Kenya: New report reveals widespread human rights violations behind wildlife conservancies

Devastating new report from the US-based Oakland Institute, Kenya’s wildlife ‘conservancies’, visitors to which include British Royals, are involved in the eviction, torture and murder of indigenous people local. Survival has reported such horrific abuses in conservation projects in Kenya for the past 10 years.

The new report investigates the infamous Northern Rangelands Trust (NRT), an organization of 39 “community conservatories” that now cover 42,000 km², or nearly 8% of Kenya. These were former grazing areas of pastoral communities, but have been transformed into “conservation areas”, controlled by the NRT, from which indigenous peoples are violently excluded, and which draw massive funds from carbon trading. , grants from donor countries and luxury goods. safari camps and lodges.

The NRT was the initiative of Ian Craig, whose family owned a 62,000 acre cattle ranch, which has been turned into the Lewa Wildlife Conservancy. Lewa was where Prince William and Kate Middleton got engaged, and Craig remains NRT’s “head of conservation and development”.

In the report “Stealth Game:” community “conservancies devasate land and lives in north Kenya”, investigators detail shocking revelations about the functioning of these so-called “conservancies”, including:

– the dispossession of the natives and other local populations of their lands;
– multiple allegations of abuse and torture, including extrajudicial killings and disappearances;
– the use of militarized security forces, some formed by a company run by Ian Craig’s son;
– the massive takeover of land by a few wealthy individuals, driving pastoralists out of their land;
– intimidation, including arrests and interrogations of members and leaders of the local community.

The areas currently under “conservation” are the ancestral grazing lands of pastoral peoples such as the Samburu and Maasai, who have managed these lands since time immemorial.

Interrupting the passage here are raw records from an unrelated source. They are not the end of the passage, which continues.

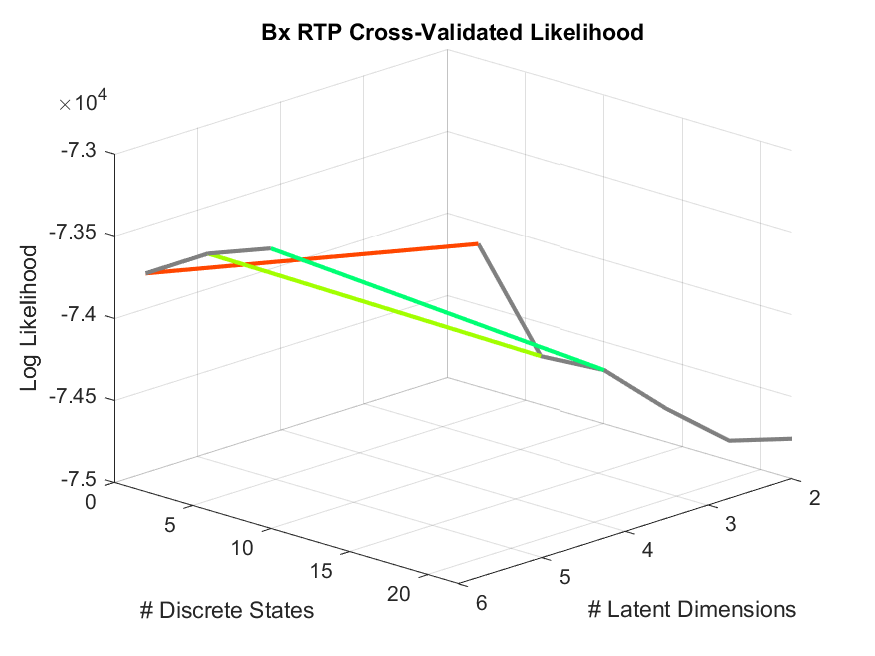
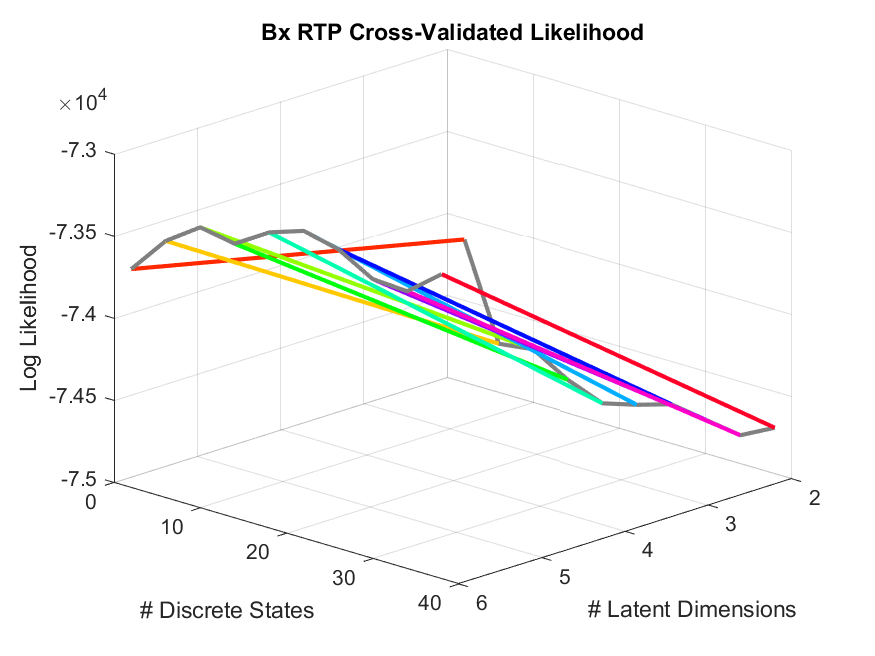
fixing my midway sins

diff --git a/code/python_switching_models/ll_csv_to_plot.m b/code/python_switching_models/ll_csv_to_plot.m
@@ -48,7 +48,7 @@ for iFolder = 1:length(ll_files_list)
         % folds in this given file and path.
 %         disp(length(temp(:,1)))
         end
-        if length(temp(:,1)) >= 5
+        if length(temp(:,1)) >= 1
             bits_per_spike(temp_bits_dim_num,temp_bits_state_num) = mean(temp(:,1));
         end
         clear temp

Many reserves, including private ones like Ol Jogi (owned by the billionaire Wildenstein family) now host luxury safari camps. Ol Jogi would cost $ 210,000 to rent for a week; another, Sarara Lodge, is described by one of its tour operators as “a mission of salvation, not only for the wildlife and the grasslands, but also for the Samburu people”.

The report also reveals that the NRT receives millions of dollars in government grants – from the EU, US government agencies, Danida of Denmark, AFD of France, and others – as well as considerable sums from major corporations. conservation agencies, including The Nature Conservancy, Conservation International, WWF, Fauna & Flora International, March to the Top, Space for Giants, Save the Elephants, Rhino Ark, Tusk and International Elephant Foundation.

Fiore Longo, Head of Survival’s Decolonize Conservation Campaign, said today: “Worryingly, NRT is increasingly turning to opaque and questionable carbon trading and carbon offsetting as another source of revenue. , and this is seen as a model by the EU in their new NaturAfrica project, despite the abundant evidence of human rights violations.

Kenyan conservationist and conservation expert Dr Mordecai Ogada said today: “NRT is an idea that started small (and perhaps with good intentions), but has now grown into a huge bubble financially and socially. unsustainable, straddling northern Kenya with quasi-governmental power. By manipulating cultural structures, they trapped communities in their artificial “conservation” model and donors in their Byzantine financial network. The longer this edifice lasts, the more perilous its inevitable dismantling will be. “

Caroline Pearce, Executive Director of Survival International, said today: “Kenya’s ‘conservatories’ have long cultivated an image of luxury in harmony with nature, unspoiled African landscapes and happy locals, often dressed in quaint clothes. . But – as Survival has long argued and researchers at the Oakland Institute amply demonstrate – it is simply a veneer of exploitation and abuse of power to the detriment of natives and other populations. local.

“Survival has gathered testimonies from around the world, detailing how this model of fortress conservation leads to the eviction of indigenous peoples from their own lands and to the abuse and terror of those who dispossess them. This is yet another example of why traditional conservation practices must change on a fundamental level, and why the world’s tolerance for appalling abuses disguised as friendly “conservation” must end. The NRT must be held to account.